▶ [Extracted records]
┌──

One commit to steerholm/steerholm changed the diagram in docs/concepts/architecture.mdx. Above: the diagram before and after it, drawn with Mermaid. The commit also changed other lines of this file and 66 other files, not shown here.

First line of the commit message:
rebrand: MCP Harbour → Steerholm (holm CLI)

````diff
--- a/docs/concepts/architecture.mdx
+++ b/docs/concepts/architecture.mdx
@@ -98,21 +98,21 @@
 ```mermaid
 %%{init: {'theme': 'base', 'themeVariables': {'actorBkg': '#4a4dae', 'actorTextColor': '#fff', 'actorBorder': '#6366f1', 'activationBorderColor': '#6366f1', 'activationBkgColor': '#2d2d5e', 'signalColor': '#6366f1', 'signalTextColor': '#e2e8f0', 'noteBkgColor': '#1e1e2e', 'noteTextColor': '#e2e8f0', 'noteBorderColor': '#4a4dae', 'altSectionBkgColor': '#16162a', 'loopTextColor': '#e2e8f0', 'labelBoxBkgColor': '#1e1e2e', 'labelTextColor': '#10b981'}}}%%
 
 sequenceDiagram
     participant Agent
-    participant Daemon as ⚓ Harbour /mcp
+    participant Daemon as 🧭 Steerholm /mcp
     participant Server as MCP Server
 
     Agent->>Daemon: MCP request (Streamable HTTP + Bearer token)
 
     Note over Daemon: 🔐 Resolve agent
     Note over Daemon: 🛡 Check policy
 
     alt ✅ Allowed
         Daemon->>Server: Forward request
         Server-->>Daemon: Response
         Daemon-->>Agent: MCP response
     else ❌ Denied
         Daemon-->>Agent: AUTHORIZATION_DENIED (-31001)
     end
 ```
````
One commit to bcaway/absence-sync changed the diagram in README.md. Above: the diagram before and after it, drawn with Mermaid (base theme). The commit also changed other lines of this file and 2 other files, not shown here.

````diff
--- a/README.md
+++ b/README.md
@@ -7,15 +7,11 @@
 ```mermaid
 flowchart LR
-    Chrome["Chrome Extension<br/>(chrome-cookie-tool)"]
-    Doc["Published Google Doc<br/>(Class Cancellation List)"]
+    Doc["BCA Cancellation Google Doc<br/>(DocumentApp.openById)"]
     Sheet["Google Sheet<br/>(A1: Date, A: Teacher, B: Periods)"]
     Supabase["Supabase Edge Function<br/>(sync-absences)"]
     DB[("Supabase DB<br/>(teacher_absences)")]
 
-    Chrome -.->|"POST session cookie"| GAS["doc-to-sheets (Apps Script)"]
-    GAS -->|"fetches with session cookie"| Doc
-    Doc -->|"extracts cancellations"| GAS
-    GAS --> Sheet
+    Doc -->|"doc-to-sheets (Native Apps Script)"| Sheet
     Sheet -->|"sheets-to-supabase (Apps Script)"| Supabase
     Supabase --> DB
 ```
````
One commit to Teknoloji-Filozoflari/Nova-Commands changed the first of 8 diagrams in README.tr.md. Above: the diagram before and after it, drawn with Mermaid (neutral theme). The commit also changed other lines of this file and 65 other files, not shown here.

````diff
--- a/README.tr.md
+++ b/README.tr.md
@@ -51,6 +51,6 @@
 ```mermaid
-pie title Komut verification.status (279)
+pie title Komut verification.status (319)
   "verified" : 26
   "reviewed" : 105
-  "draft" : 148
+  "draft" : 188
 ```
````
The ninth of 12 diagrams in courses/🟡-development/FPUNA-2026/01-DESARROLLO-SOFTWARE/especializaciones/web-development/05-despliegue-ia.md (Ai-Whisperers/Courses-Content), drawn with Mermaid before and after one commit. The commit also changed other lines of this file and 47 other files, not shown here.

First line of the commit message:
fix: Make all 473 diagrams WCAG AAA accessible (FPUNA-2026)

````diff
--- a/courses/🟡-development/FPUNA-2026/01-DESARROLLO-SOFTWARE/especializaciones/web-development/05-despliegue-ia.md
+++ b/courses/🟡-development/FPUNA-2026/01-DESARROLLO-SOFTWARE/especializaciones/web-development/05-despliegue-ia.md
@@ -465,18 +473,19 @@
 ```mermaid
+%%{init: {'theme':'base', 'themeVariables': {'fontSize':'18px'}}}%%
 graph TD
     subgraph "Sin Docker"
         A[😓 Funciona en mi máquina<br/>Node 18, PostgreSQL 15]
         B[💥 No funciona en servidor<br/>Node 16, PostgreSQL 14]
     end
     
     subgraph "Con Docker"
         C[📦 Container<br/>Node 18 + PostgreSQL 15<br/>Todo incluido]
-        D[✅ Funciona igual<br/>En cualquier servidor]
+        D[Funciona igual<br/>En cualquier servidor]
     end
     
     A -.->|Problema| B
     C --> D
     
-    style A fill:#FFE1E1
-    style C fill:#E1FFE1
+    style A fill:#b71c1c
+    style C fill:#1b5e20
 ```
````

└──

▶ [ABOUT THIS TASK] Once you have found every line above holding the word "Google", copy those lines.

▶ [TASK ANSWER]
-    Doc["Published Google Doc<br/>(Class Cancellation List)"]
+    Doc["BCA Cancellation Google Doc<br/>(DocumentApp.openById)"]
     Sheet["Google Sheet<br/>(A1: Date, A: Teacher, B: Periods)"]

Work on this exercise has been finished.